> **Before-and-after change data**

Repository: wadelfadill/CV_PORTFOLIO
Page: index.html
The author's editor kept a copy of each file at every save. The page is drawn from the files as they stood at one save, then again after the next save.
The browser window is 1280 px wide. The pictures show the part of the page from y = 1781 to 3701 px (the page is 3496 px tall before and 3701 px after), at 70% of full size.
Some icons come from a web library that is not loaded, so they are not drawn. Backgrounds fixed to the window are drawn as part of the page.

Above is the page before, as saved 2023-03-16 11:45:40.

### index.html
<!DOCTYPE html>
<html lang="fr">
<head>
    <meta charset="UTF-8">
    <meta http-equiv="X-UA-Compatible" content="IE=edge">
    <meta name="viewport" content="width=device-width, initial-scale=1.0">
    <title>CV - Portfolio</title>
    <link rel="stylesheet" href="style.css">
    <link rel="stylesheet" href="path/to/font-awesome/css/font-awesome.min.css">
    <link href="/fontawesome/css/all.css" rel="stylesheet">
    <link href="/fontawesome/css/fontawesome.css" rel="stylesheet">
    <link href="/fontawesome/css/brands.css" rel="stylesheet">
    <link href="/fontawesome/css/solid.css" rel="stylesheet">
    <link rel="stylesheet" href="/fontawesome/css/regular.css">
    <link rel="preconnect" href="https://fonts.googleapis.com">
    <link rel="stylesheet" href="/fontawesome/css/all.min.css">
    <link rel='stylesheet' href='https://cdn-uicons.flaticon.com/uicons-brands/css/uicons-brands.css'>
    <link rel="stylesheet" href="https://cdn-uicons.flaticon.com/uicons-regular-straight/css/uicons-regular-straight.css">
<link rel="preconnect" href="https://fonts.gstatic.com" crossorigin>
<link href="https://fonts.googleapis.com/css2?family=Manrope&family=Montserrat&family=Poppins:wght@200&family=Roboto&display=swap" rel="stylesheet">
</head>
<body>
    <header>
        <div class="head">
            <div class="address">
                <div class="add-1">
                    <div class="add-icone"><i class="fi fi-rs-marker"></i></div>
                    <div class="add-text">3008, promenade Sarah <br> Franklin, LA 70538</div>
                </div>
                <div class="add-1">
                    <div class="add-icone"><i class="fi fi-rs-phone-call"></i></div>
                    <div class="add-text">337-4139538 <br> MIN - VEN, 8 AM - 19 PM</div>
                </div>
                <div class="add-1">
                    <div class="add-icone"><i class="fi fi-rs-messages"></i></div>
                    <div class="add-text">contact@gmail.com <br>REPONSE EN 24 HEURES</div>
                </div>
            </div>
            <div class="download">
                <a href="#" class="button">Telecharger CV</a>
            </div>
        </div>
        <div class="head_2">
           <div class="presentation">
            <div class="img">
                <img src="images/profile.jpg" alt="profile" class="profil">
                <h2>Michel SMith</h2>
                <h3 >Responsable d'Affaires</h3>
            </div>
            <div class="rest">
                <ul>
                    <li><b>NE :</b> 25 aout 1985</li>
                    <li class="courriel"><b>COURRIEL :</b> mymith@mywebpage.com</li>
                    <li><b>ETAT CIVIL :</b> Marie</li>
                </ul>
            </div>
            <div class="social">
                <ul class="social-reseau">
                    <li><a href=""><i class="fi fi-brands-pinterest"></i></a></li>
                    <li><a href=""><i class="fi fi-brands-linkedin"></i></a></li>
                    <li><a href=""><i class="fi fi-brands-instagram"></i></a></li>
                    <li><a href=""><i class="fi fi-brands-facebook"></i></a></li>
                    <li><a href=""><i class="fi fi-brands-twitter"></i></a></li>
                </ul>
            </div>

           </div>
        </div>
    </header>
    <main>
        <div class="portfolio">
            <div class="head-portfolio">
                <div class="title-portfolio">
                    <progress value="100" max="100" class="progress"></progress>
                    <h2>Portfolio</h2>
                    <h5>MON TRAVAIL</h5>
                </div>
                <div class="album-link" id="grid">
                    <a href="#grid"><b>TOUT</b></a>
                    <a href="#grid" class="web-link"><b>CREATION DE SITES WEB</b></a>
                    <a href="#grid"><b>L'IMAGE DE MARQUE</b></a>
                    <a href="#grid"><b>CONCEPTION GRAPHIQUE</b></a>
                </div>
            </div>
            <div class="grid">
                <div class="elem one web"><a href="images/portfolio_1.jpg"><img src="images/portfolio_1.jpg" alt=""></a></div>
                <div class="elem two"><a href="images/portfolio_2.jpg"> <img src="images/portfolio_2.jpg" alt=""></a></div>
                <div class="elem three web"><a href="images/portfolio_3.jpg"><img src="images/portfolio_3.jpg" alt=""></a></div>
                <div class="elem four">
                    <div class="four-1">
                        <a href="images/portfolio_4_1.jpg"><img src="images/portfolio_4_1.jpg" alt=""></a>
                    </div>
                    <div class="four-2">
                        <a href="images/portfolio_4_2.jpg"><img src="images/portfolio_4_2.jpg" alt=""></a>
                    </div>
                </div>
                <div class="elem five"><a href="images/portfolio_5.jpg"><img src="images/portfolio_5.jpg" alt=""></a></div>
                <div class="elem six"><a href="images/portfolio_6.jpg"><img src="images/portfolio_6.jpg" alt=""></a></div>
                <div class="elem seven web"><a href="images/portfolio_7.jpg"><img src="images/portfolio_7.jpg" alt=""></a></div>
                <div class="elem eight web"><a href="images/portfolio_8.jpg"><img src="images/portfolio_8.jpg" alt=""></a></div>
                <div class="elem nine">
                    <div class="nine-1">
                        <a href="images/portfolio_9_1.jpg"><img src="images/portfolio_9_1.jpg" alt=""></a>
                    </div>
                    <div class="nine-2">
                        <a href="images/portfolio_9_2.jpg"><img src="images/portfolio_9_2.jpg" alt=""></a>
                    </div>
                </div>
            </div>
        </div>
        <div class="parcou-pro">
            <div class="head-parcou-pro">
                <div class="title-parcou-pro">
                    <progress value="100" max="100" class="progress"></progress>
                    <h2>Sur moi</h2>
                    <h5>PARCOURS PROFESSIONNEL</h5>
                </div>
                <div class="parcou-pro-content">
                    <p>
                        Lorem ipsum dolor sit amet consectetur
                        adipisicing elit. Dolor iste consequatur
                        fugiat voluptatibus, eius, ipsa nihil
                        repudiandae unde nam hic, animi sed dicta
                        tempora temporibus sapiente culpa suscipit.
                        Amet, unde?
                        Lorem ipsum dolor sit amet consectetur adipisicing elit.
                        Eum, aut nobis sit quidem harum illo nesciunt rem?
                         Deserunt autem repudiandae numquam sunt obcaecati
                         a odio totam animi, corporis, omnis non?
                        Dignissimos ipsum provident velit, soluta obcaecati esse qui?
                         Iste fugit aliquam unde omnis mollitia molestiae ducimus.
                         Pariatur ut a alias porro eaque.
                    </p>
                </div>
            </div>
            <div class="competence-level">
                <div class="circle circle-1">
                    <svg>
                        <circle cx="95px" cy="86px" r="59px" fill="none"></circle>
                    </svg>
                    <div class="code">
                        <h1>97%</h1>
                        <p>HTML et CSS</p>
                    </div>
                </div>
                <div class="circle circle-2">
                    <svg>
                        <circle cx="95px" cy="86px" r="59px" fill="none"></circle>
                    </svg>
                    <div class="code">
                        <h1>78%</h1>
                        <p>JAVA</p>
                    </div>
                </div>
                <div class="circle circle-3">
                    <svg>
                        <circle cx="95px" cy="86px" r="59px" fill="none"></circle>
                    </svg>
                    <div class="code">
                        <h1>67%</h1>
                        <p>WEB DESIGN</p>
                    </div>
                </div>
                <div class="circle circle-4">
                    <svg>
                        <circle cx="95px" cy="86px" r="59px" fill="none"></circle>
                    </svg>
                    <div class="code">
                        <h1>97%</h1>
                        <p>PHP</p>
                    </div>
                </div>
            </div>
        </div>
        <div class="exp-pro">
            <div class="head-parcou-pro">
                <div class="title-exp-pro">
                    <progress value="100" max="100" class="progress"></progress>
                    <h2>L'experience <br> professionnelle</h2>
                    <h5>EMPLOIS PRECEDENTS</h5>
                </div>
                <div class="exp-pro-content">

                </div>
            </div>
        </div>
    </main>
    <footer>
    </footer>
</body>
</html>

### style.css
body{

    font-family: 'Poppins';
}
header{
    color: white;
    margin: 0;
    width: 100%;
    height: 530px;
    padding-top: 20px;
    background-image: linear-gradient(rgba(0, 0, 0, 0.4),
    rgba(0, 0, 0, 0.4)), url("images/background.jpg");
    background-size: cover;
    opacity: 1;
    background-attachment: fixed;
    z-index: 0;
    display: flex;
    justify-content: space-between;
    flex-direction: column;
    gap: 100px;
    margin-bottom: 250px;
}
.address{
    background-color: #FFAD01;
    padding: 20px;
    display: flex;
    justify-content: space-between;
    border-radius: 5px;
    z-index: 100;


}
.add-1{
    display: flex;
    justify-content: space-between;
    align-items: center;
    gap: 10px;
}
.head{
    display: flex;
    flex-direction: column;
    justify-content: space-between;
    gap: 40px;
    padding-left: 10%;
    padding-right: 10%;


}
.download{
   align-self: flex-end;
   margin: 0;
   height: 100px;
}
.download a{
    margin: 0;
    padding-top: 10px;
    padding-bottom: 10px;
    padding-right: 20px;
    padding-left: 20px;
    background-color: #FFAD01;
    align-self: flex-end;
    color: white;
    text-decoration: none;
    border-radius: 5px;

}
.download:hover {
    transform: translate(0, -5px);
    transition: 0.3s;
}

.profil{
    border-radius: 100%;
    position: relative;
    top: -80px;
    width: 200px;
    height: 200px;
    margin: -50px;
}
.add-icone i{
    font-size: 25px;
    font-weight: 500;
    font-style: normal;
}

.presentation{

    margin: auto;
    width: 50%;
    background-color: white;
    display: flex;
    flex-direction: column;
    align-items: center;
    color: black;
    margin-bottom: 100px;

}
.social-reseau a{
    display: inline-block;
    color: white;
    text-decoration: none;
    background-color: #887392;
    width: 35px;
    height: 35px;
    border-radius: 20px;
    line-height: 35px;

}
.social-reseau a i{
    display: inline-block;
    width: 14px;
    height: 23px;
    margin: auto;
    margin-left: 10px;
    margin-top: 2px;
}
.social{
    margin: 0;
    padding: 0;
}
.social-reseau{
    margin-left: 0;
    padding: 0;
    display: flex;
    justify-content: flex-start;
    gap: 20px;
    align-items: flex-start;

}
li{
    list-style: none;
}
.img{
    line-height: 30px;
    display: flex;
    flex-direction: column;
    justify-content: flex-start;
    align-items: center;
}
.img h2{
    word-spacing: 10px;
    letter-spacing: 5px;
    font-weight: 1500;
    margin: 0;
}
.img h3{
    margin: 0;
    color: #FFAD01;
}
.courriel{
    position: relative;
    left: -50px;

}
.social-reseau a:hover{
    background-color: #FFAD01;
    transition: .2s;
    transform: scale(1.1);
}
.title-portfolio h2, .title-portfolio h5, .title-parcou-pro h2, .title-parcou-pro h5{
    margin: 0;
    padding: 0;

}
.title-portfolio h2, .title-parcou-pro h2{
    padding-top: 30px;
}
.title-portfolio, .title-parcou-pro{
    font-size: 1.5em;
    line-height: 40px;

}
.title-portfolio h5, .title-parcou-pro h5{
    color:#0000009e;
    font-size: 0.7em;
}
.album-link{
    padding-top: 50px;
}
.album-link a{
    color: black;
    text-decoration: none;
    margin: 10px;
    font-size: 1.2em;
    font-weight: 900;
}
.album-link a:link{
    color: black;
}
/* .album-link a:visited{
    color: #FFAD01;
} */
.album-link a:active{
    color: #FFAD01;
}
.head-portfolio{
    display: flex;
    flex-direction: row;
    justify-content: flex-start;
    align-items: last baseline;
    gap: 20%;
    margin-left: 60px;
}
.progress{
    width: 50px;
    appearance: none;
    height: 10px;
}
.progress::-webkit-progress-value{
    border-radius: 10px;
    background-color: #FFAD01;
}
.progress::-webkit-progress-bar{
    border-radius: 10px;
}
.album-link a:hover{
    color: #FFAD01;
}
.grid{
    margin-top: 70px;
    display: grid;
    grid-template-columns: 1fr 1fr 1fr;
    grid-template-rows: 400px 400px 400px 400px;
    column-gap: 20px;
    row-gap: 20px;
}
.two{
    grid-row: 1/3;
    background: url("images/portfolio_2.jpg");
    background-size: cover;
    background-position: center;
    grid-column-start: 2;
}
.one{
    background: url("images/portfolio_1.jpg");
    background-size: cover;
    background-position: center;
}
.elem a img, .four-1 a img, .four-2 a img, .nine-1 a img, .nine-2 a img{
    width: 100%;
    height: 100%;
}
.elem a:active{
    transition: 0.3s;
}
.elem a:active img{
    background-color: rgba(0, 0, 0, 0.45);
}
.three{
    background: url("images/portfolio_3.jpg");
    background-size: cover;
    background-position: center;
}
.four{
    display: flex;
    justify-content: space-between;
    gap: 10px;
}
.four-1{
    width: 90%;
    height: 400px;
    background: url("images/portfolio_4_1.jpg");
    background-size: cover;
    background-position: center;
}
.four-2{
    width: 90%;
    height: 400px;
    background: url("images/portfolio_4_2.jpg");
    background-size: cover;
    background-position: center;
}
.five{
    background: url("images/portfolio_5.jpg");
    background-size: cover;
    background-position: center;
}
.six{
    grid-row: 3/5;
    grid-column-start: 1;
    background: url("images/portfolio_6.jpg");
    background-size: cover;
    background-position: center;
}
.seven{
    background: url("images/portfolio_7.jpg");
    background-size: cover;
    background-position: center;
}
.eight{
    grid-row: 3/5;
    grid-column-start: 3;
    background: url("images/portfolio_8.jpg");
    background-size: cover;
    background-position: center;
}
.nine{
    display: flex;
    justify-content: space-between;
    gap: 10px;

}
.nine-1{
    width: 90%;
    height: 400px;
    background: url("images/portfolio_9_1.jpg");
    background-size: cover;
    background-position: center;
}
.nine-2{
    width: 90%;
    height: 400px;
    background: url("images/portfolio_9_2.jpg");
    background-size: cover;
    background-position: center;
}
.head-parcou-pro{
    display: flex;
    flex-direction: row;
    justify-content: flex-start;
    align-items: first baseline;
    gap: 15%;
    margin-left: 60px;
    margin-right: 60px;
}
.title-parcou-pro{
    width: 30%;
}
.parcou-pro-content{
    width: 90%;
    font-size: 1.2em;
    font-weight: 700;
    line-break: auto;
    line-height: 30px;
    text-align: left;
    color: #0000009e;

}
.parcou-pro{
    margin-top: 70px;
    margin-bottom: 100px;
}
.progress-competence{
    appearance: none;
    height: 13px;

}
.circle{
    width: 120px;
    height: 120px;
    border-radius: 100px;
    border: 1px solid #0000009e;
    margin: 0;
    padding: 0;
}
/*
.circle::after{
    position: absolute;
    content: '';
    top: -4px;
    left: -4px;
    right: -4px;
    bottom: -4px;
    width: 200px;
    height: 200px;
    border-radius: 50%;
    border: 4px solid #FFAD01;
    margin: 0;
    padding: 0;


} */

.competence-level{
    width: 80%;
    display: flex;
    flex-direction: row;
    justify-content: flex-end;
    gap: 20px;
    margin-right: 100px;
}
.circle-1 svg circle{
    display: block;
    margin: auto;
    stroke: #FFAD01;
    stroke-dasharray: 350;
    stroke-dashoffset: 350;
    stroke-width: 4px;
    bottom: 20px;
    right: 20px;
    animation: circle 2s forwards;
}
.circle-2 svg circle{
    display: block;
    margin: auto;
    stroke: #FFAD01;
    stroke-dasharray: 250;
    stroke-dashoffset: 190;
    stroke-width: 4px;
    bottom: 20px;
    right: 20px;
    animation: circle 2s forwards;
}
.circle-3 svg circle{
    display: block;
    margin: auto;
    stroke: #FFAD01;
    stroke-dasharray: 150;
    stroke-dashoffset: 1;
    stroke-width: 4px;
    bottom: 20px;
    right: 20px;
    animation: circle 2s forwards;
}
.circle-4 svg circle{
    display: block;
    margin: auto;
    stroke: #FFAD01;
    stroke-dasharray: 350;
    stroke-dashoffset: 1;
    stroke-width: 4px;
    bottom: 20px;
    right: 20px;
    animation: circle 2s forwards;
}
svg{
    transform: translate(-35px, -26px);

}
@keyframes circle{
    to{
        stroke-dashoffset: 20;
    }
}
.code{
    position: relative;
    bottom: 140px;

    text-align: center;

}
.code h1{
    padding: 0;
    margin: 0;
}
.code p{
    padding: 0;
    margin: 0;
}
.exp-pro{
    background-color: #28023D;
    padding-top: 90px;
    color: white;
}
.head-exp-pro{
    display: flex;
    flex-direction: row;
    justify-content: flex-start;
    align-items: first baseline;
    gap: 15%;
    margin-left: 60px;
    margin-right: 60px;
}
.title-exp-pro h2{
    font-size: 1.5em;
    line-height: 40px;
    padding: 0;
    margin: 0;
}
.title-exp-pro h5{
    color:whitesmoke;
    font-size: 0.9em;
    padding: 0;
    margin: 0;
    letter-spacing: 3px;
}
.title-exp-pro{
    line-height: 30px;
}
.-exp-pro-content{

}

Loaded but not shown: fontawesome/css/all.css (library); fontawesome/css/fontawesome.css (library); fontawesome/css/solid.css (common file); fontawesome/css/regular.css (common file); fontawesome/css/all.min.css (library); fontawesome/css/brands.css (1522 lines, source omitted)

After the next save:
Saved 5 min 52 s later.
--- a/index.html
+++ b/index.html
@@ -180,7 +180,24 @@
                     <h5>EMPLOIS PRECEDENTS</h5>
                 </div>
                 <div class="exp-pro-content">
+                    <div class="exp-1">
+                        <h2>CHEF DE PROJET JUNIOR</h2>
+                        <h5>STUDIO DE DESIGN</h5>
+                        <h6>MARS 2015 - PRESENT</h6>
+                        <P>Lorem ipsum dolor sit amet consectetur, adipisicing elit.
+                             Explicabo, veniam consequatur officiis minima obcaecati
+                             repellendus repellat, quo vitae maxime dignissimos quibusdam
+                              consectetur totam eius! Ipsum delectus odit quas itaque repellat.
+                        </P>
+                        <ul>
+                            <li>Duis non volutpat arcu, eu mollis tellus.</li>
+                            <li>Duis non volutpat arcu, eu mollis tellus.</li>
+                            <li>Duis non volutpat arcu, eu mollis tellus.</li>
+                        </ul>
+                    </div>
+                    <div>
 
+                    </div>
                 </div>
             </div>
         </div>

> **Action item**
Copy each line above that has the word "reseau".

> **Written response**
                <ul class="social-reseau">
.social-reseau a{
.social-reseau a i{
.social-reseau{
.social-reseau a:hover{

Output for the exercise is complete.